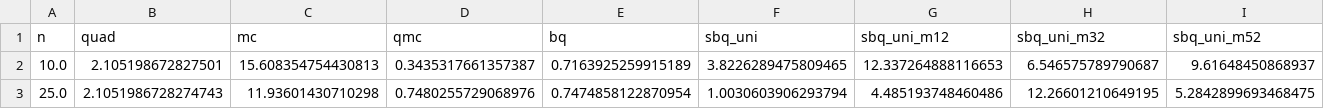
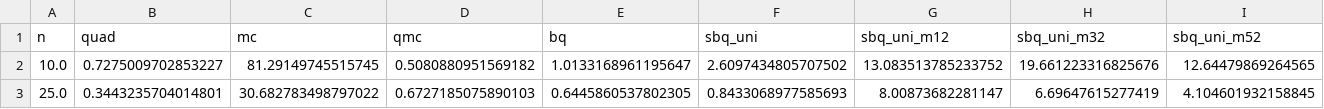
Before and after one commit to houstonwarren/GBQ.jl, a CSV file: experiments/2D/results/disjoint_2d_err_stds.csv, drawn as a sheet; only a part is shown; the diff covers the shown part only; the diff names each change by its address in the sheet, - before the commit and + after, or states it on an @@ line.

```diff
--- a/experiments/2D/results/disjoint_2d_err_stds.csv
+++ b/experiments/2D/results/disjoint_2d_err_stds.csv
-B2 (quad): 2.105198672827501
+B2 (quad): 0.7275009702853227
-C2 (mc): 15.608354754430813
+C2 (mc): 81.29149745515745
-D2 (qmc): 0.3435317661357387
+D2 (qmc): 0.5080880951569182
-E2 (bq): 0.7163925259915189
+E2 (bq): 1.0133168961195647
-F2 (sbq_uni): 3.8226289475809465
+F2 (sbq_uni): 2.6097434805707502
-G2 (sbq_uni_m12): 12.337264888116653
+G2 (sbq_uni_m12): 13.083513785233752
-H2 (sbq_uni_m32): 6.546575789790687
+H2 (sbq_uni_m32): 19.661223316825676
-I2 (sbq_uni_m52): 9.61648450868937
+I2 (sbq_uni_m52): 12.64479869264565
-B3 (quad): 2.1051986728274743
+B3 (quad): 0.3443235704014801
-C3 (mc): 11.93601430710298
+C3 (mc): 30.682783498797022
-D3 (qmc): 0.7480255729068976
+D3 (qmc): 0.6727185075890103
-E3 (bq): 0.7474858122870954
+E3 (bq): 0.6445860537802305
-F3 (sbq_uni): 1.0030603906293794
+F3 (sbq_uni): 0.8433068977585693
-G3 (sbq_uni_m12): 4.485193748460486
+G3 (sbq_uni_m12): 8.00873682281147
-H3 (sbq_uni_m32): 12.26601210649195
+H3 (sbq_uni_m32): 6.69647615277419
-I3 (sbq_uni_m52): 5.2842899693468475
+I3 (sbq_uni_m52): 4.104601932158845
```
Also changed, not shown: 7 added rows, 2 removed rows and 56 edited cells elsewhere in this file, experiments/2D/results/disjoint_2d_err_means.csv, experiments/2D/results/disjoint_2d_means.csv, 5 other files.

════════════════════

-- Problem statement --
Without the pictures, write out the listing exactly as it appears above.

-- Exercise result --
Before and after one commit to houstonwarren/GBQ.jl, a CSV file: experiments/2D/results/disjoint_2d_err_stds.csv, drawn as a sheet; only a part is shown; the diff covers the shown part only; the diff names each change by its address in the sheet, - before the commit and + after, or states it on an @@ line.

```diff
--- a/experiments/2D/results/disjoint_2d_err_stds.csv
+++ b/experiments/2D/results/disjoint_2d_err_stds.csv
-B2 (quad): 2.105198672827501
+B2 (quad): 0.7275009702853227
-C2 (mc): 15.608354754430813
+C2 (mc): 81.29149745515745
-D2 (qmc): 0.3435317661357387
+D2 (qmc): 0.5080880951569182
-E2 (bq): 0.7163925259915189
+E2 (bq): 1.0133168961195647
-F2 (sbq_uni): 3.8226289475809465
+F2 (sbq_uni): 2.6097434805707502
-G2 (sbq_uni_m12): 12.337264888116653
+G2 (sbq_uni_m12): 13.083513785233752
-H2 (sbq_uni_m32): 6.546575789790687
+H2 (sbq_uni_m32): 19.661223316825676
-I2 (sbq_uni_m52): 9.61648450868937
+I2 (sbq_uni_m52): 12.64479869264565
-B3 (quad): 2.1051986728274743
+B3 (quad): 0.3443235704014801
-C3 (mc): 11.93601430710298
+C3 (mc): 30.682783498797022
-D3 (qmc): 0.7480255729068976
+D3 (qmc): 0.6727185075890103
-E3 (bq): 0.7474858122870954
+E3 (bq): 0.6445860537802305
-F3 (sbq_uni): 1.0030603906293794
+F3 (sbq_uni): 0.8433068977585693
-G3 (sbq_uni_m12): 4.485193748460486
+G3 (sbq_uni_m12): 8.00873682281147
-H3 (sbq_uni_m32): 12.26601210649195
+H3 (sbq_uni_m32): 6.69647615277419
-I3 (sbq_uni_m52): 5.2842899693468475
+I3 (sbq_uni_m52): 4.104601932158845
```
Also changed, not shown: 7 added rows, 2 removed rows and 56 edited cells elsewhere in this file, experiments/2D/results/disjoint_2d_err_means.csv, experiments/2D/results/disjoint_2d_means.csv, 5 other files.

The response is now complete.